BEGIN PROVIDED ENTRIES

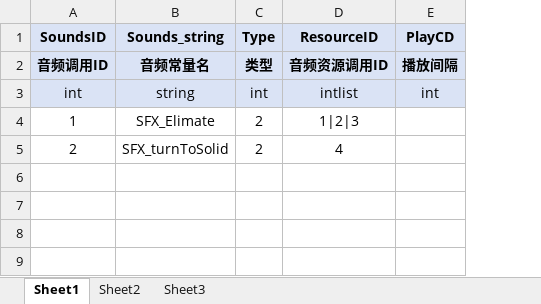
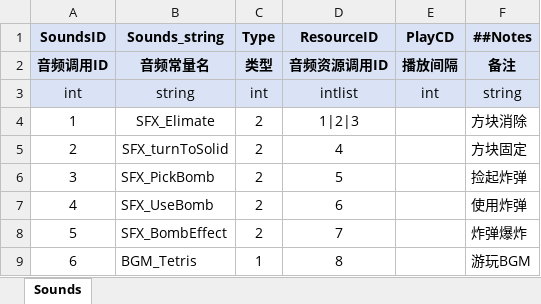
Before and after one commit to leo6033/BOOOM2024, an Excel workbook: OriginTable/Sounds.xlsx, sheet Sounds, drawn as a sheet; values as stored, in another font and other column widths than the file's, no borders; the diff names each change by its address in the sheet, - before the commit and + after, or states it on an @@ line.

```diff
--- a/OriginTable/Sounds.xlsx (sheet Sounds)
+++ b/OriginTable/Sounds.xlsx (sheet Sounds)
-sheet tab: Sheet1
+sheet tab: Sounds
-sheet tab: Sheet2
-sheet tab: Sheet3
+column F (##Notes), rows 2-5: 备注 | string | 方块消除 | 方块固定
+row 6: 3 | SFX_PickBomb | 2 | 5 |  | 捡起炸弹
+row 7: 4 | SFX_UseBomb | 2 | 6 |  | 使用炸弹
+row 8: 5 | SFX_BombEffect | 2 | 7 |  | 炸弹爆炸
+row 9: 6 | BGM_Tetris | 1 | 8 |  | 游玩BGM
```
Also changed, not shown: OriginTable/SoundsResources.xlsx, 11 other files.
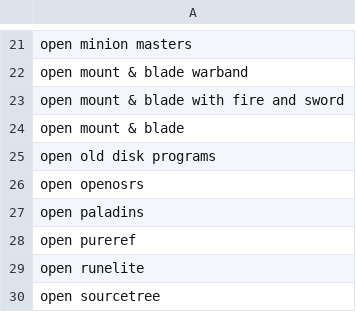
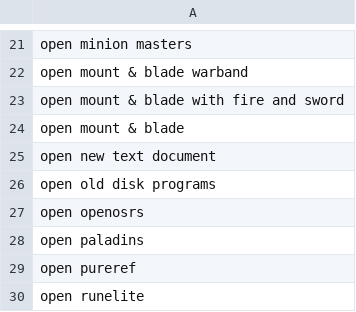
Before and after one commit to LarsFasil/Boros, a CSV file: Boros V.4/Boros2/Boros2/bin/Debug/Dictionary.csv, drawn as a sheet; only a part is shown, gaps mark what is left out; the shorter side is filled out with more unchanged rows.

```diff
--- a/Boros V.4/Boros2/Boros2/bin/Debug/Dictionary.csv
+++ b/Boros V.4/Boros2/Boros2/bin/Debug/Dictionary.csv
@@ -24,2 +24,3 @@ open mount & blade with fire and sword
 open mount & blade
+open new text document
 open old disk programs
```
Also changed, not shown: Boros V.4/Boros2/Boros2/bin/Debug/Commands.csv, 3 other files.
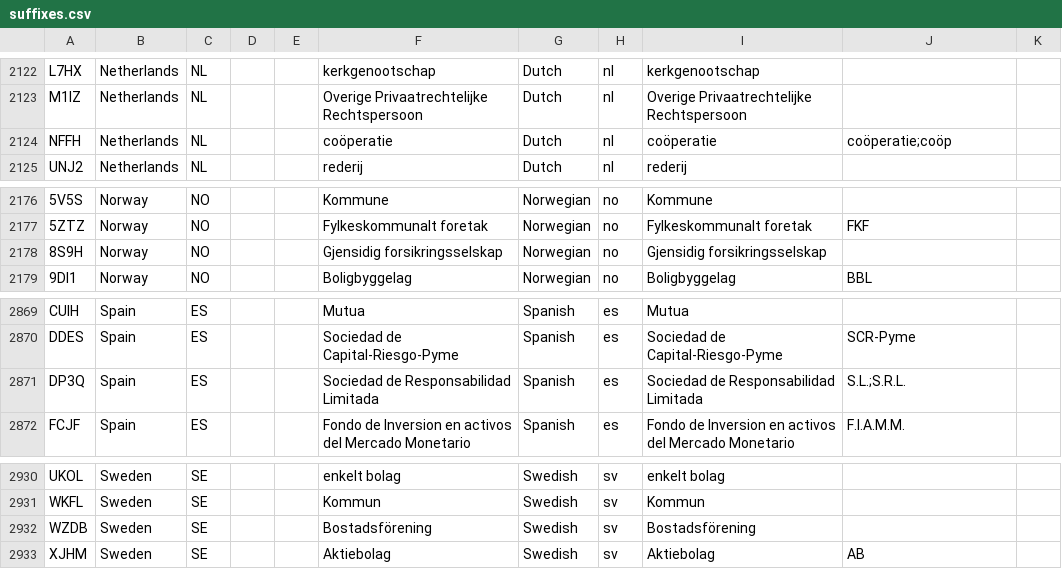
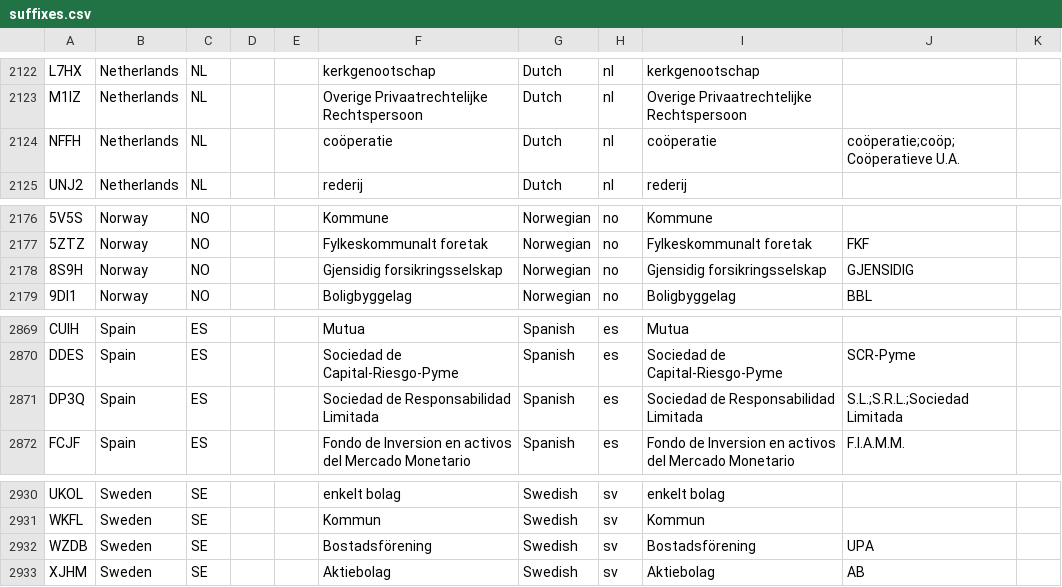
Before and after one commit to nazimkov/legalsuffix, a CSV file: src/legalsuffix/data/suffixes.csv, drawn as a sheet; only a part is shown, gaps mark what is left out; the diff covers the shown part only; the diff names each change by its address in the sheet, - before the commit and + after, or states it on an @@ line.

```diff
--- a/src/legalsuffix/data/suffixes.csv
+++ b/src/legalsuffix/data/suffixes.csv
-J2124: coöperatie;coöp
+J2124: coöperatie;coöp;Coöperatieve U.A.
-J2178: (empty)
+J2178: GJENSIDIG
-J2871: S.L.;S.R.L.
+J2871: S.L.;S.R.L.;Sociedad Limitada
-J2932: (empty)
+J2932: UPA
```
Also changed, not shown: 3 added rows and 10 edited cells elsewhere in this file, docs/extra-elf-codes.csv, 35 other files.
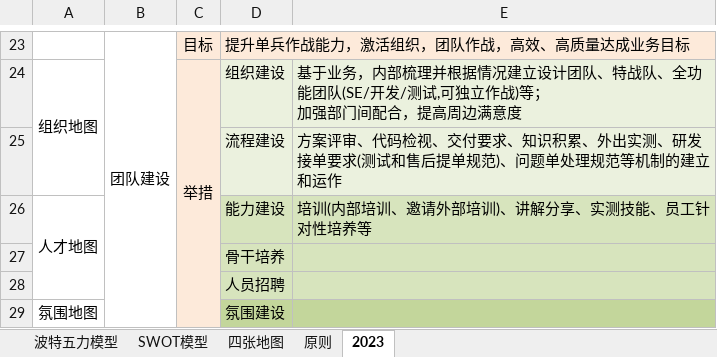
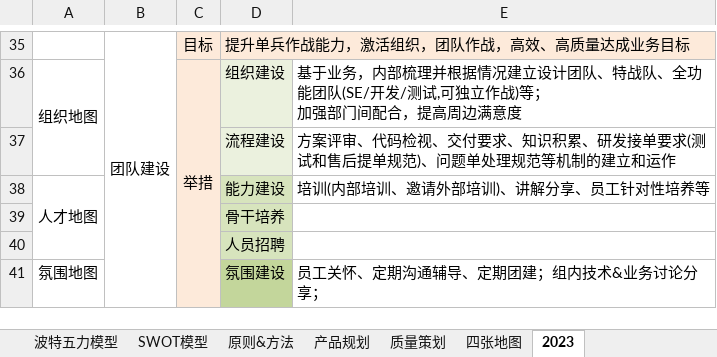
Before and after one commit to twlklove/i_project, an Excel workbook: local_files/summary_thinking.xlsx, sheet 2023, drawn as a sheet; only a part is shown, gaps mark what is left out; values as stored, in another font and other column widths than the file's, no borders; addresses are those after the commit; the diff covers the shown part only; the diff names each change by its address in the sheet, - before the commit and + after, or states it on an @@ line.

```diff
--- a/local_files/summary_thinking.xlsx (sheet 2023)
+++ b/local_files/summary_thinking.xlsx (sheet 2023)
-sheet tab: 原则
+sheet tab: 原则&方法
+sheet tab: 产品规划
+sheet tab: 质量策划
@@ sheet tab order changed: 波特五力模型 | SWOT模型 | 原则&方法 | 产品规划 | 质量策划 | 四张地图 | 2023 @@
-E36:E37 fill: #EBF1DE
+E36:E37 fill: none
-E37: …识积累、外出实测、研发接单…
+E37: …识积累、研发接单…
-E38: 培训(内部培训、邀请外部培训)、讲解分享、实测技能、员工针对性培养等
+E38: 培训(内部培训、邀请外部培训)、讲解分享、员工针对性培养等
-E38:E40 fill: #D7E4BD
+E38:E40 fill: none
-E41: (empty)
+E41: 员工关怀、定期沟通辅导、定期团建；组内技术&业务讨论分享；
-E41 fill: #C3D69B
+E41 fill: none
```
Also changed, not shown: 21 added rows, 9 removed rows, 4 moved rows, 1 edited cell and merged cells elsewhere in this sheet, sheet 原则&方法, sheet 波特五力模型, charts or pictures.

END PROVIDED ENTRIES

**TASK ITEM:**
Return every entry word for word, but drop any pictures.

**TASK SOLUTION:**
Before and after one commit to leo6033/BOOOM2024, an Excel workbook: OriginTable/Sounds.xlsx, sheet Sounds, drawn as a sheet; values as stored, in another font and other column widths than the file's, no borders; the diff names each change by its address in the sheet, - before the commit and + after, or states it on an @@ line.

```diff
--- a/OriginTable/Sounds.xlsx (sheet Sounds)
+++ b/OriginTable/Sounds.xlsx (sheet Sounds)
-sheet tab: Sheet1
+sheet tab: Sounds
-sheet tab: Sheet2
-sheet tab: Sheet3
+column F (##Notes), rows 2-5: 备注 | string | 方块消除 | 方块固定
+row 6: 3 | SFX_PickBomb | 2 | 5 |  | 捡起炸弹
+row 7: 4 | SFX_UseBomb | 2 | 6 |  | 使用炸弹
+row 8: 5 | SFX_BombEffect | 2 | 7 |  | 炸弹爆炸
+row 9: 6 | BGM_Tetris | 1 | 8 |  | 游玩BGM
```
Also changed, not shown: OriginTable/SoundsResources.xlsx, 11 other files.
Before and after one commit to LarsFasil/Boros, a CSV file: Boros V.4/Boros2/Boros2/bin/Debug/Dictionary.csv, drawn as a sheet; only a part is shown, gaps mark what is left out; the shorter side is filled out with more unchanged rows.

```diff
--- a/Boros V.4/Boros2/Boros2/bin/Debug/Dictionary.csv
+++ b/Boros V.4/Boros2/Boros2/bin/Debug/Dictionary.csv
@@ -24,2 +24,3 @@ open mount & blade with fire and sword
 open mount & blade
+open new text document
 open old disk programs
```
Also changed, not shown: Boros V.4/Boros2/Boros2/bin/Debug/Commands.csv, 3 other files.
Before and after one commit to nazimkov/legalsuffix, a CSV file: src/legalsuffix/data/suffixes.csv, drawn as a sheet; only a part is shown, gaps mark what is left out; the diff covers the shown part only; the diff names each change by its address in the sheet, - before the commit and + after, or states it on an @@ line.

```diff
--- a/src/legalsuffix/data/suffixes.csv
+++ b/src/legalsuffix/data/suffixes.csv
-J2124: coöperatie;coöp
+J2124: coöperatie;coöp;Coöperatieve U.A.
-J2178: (empty)
+J2178: GJENSIDIG
-J2871: S.L.;S.R.L.
+J2871: S.L.;S.R.L.;Sociedad Limitada
-J2932: (empty)
+J2932: UPA
```
Also changed, not shown: 3 added rows and 10 edited cells elsewhere in this file, docs/extra-elf-codes.csv, 35 other files.
Before and after one commit to twlklove/i_project, an Excel workbook: local_files/summary_thinking.xlsx, sheet 2023, drawn as a sheet; only a part is shown, gaps mark what is left out; values as stored, in another font and other column widths than the file's, no borders; addresses are those after the commit; the diff covers the shown part only; the diff names each change by its address in the sheet, - before the commit and + after, or states it on an @@ line.

```diff
--- a/local_files/summary_thinking.xlsx (sheet 2023)
+++ b/local_files/summary_thinking.xlsx (sheet 2023)
-sheet tab: 原则
+sheet tab: 原则&方法
+sheet tab: 产品规划
+sheet tab: 质量策划
@@ sheet tab order changed: 波特五力模型 | SWOT模型 | 原则&方法 | 产品规划 | 质量策划 | 四张地图 | 2023 @@
-E36:E37 fill: #EBF1DE
+E36:E37 fill: none
-E37: …识积累、外出实测、研发接单…
+E37: …识积累、研发接单…
-E38: 培训(内部培训、邀请外部培训)、讲解分享、实测技能、员工针对性培养等
+E38: 培训(内部培训、邀请外部培训)、讲解分享、员工针对性培养等
-E38:E40 fill: #D7E4BD
+E38:E40 fill: none
-E41: (empty)
+E41: 员工关怀、定期沟通辅导、定期团建；组内技术&业务讨论分享；
-E41 fill: #C3D69B
+E41 fill: none
```
Also changed, not shown: 21 added rows, 9 removed rows, 4 moved rows, 1 edited cell and merged cells elsewhere in this sheet, sheet 原则&方法, sheet 波特五力模型, charts or pictures.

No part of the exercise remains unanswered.